Can God speak when and where and how he wills? Of course he can. I do not limit God. But God has already deposited an inerrant, unchanging, once for all truth into the hands of his people. I have a hunch he wants us all to start there. Might he impart dreams and visions on the frontiers of mission work? Yes. Without doubt. But that is exceptional; we cannot make it the norm.
We must get past a snippet view of Scripture. We must apply our minds to wisdom. We must feast upon the fulness of the whole counsel of God. Pastors and leaders especially must “labor in the Word and doctrine” (1 Timothy 5:17).
How firm a foundation,
Ye saints of the Lord,
Is laid for your faith,
In His excellent Word!
What more can he say,
Than to you he HATH SAID,
To you, who for refuge
To Jesus have fled?
- “Your word I have hidden in my heart, That I might not sin against You!” Psalms 119:11, NKJV.
- “Your words were found, and I ate them, And Your word was to me the joy and rejoicing of my heart; For I am called by Your name, O LORD God of hosts.” Jeremiah 15:16, NKJV.
- ““Now, Lord, look on their threats, and grant to Your servants that with all boldness they may speak Your word [logos]” Acts 4:29, NKJV.
- ““So now, brethren, I commend you to God and to the word [logos] of His grace, which is able to build you up and give you an inheritance among all those who are sanctified.” Acts 20:32, NKJV.
Sit down at the feet of Jesus, study his written Word in depth and fulness, apply yourself to knowledge, and then go minister. Christians–especially those in ministry–should DRIP the Bible. Back to the Bible!

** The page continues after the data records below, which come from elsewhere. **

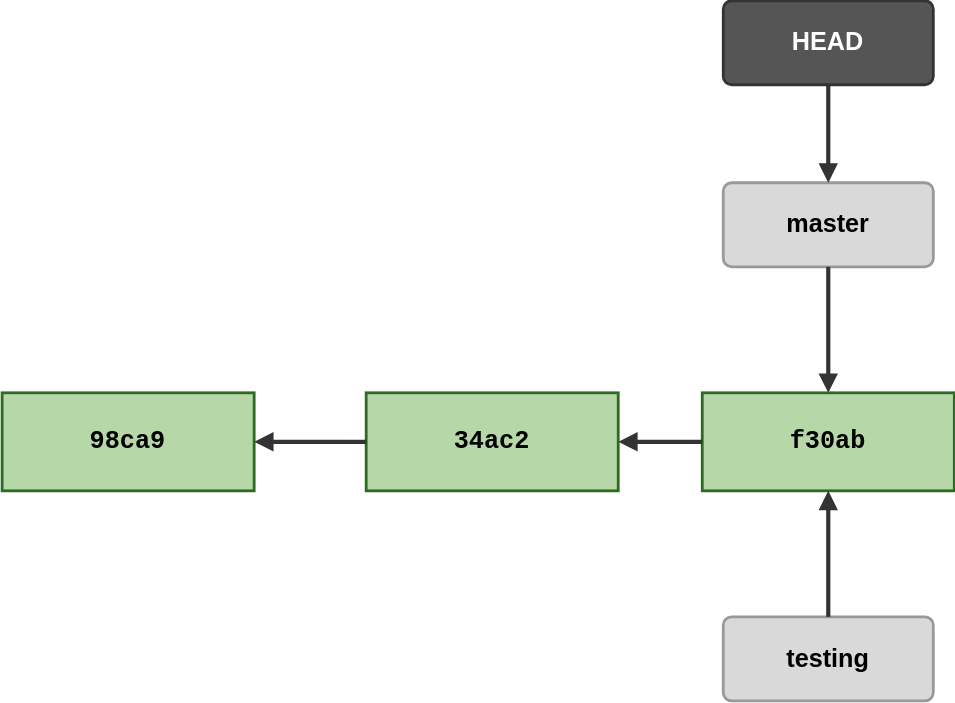
The draw.io diagram slides/04-branch-und-merge/images/head-master-testing.drawio.svg in it-erben/training-git-for-developers, before a commit. Source tidied: cells renumbered, new cells last; positions are measured from the earlier drawing's top-left corner, leaving out a move shared by most shapes.
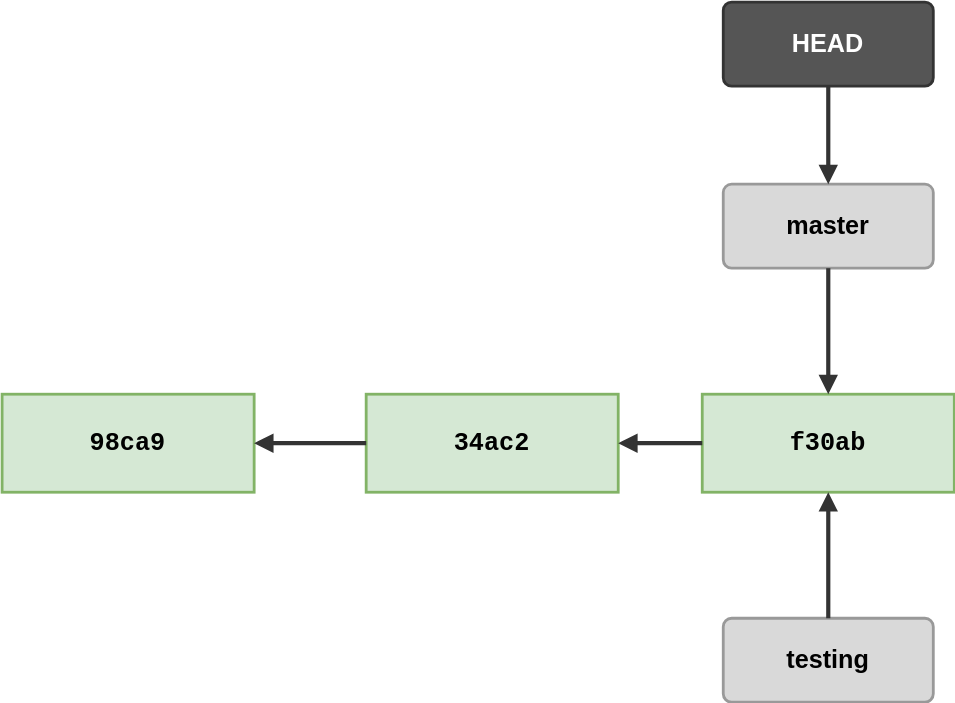
After the change.

Diff of the diagram source:
```diff
@@ -8,13 +8,13 @@
     <mxCell id="3" value="master" style="rounded=1;whiteSpace=wrap;html=1;fillColor=#d9d9d9;strokeColor=#999999;fontStyle=1;fontSize=18;arcSize=10;strokeWidth=2;" parent="1" vertex="1">
       <mxGeometry x="515" y="130" width="150" height="60" as="geometry" />
     </mxCell>
-    <mxCell id="4" value="98ca9" style="rounded=0;whiteSpace=wrap;html=1;fillColor=#b6d7a8;strokeColor=#2d6b22;fontStyle=1;fontSize=18;strokeWidth=2;fontFamily=Courier New;" parent="1" vertex="1">
+    <mxCell id="4" value="98ca9" style="rounded=0;whiteSpace=wrap;html=1;fillColor=#d5e8d4;strokeColor=#82b366;fontStyle=1;fontSize=18;strokeWidth=2;fontFamily=Courier New;" parent="1" vertex="1">
       <mxGeometry y="280" width="180" height="70" as="geometry" />
     </mxCell>
-    <mxCell id="5" value="34ac2" style="rounded=0;whiteSpace=wrap;html=1;fillColor=#b6d7a8;strokeColor=#2d6b22;fontStyle=1;fontSize=18;strokeWidth=2;fontFamily=Courier New;" parent="1" vertex="1">
+    <mxCell id="5" value="34ac2" style="rounded=0;whiteSpace=wrap;html=1;fillColor=#d5e8d4;strokeColor=#82b366;fontStyle=1;fontSize=18;strokeWidth=2;fontFamily=Courier New;" parent="1" vertex="1">
       <mxGeometry x="260" y="280" width="180" height="70" as="geometry" />
     </mxCell>
-    <mxCell id="6" value="f30ab" style="rounded=0;whiteSpace=wrap;html=1;fillColor=#b6d7a8;strokeColor=#2d6b22;fontStyle=1;fontSize=18;strokeWidth=2;fontFamily=Courier New;" parent="1" vertex="1">
+    <mxCell id="6" value="f30ab" style="rounded=0;whiteSpace=wrap;html=1;fillColor=#d5e8d4;strokeColor=#82b366;fontStyle=1;fontSize=18;strokeWidth=2;fontFamily=Courier New;" parent="1" vertex="1">
       <mxGeometry x="500" y="280" width="180" height="70" as="geometry" />
     </mxCell>
     <mxCell id="7" value="testing" style="rounded=1;whiteSpace=wrap;html=1;fillColor=#d9d9d9;strokeColor=#999999;fontStyle=1;fontSize=18;arcSize=10;strokeWidth=2;" parent="1" vertex="1">
```
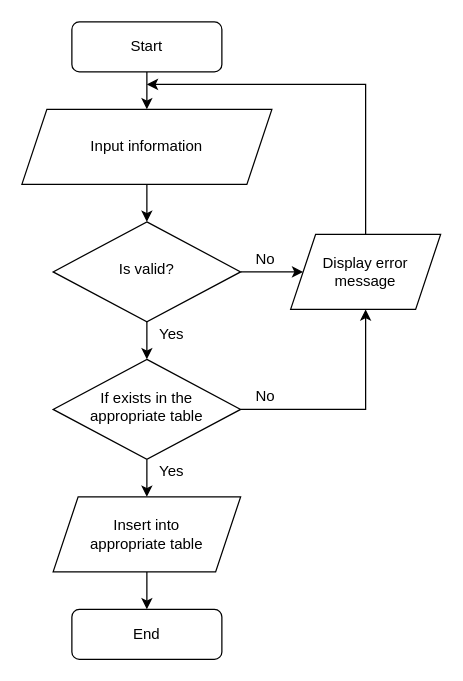
Before: assets/flow-chart/create.drawio in vanluong94/aptech-market-management-system, a draw.io diagram. Source tidied: cells renumbered, new cells numbered last; positions are measured from the earlier drawing's top-left corner, leaving out a move shared by most shapes. Both pictures are drawn from the tidied source at 125%, with x=0, y=0 at pixel (21, 21).
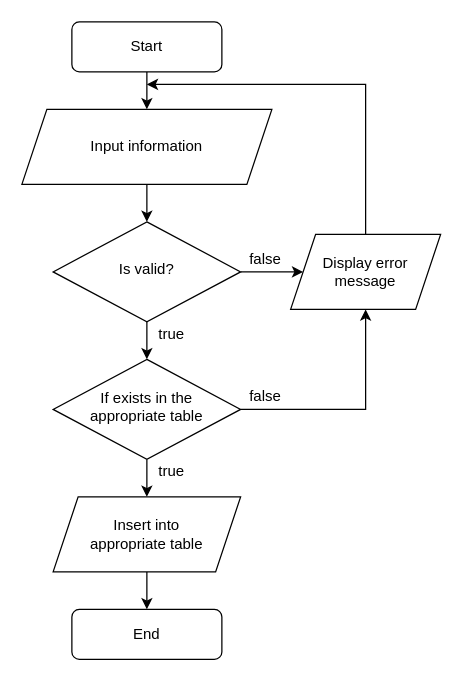
After the change.

The edit, as a diff of the source:
```diff
@@
-    <mxCell id="14" value="No" style="text;html=1;strokeColor=none;fillColor=none;align=center;verticalAlign=middle;whiteSpace=wrap;rounded=0;" parent="1" vertex="1">
+    <mxCell id="14" value="false" style="text;html=1;strokeColor=none;fillColor=none;align=center;verticalAlign=middle;whiteSpace=wrap;rounded=0;" parent="1" vertex="1">
       <mxGeometry x="175" y="180" width="40" height="20" as="geometry" />
     </mxCell>
-    <mxCell id="15" value="Yes" style="text;html=1;strokeColor=none;fillColor=none;align=center;verticalAlign=middle;whiteSpace=wrap;rounded=0;" parent="1" vertex="1">
+    <mxCell id="15" value="true" style="text;html=1;strokeColor=none;fillColor=none;align=center;verticalAlign=middle;whiteSpace=wrap;rounded=0;" parent="1" vertex="1">
       <mxGeometry x="100" y="240" width="40" height="20" as="geometry" />
     </mxCell>
@@
-    <mxCell id="19" value="Yes" style="text;html=1;strokeColor=none;fillColor=none;align=center;verticalAlign=middle;whiteSpace=wrap;rounded=0;" parent="1" vertex="1">
+    <mxCell id="19" value="true" style="text;html=1;strokeColor=none;fillColor=none;align=center;verticalAlign=middle;whiteSpace=wrap;rounded=0;" parent="1" vertex="1">
       <mxGeometry x="100" y="350" width="40" height="20" as="geometry" />
     </mxCell>
-    <mxCell id="20" value="No" style="text;html=1;strokeColor=none;fillColor=none;align=center;verticalAlign=middle;whiteSpace=wrap;rounded=0;" parent="1" vertex="1">
+    <mxCell id="20" value="false" style="text;html=1;strokeColor=none;fillColor=none;align=center;verticalAlign=middle;whiteSpace=wrap;rounded=0;" parent="1" vertex="1">
       <mxGeometry x="175" y="290" width="40" height="20" as="geometry" />
     </mxCell>
```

There’s a mistaken teaching in the church that overemphasizes the difference between two Greek words, logos and rhema. Both are translated “word.” The teaching says that logos refers to the written word of God in its totality, whereas rhema refers to a specific word of God given to a person in a situation. There is no strong case for this from Scripture. Check out this excellent study on the topic. I would add that there is no such distinction in Hebrew.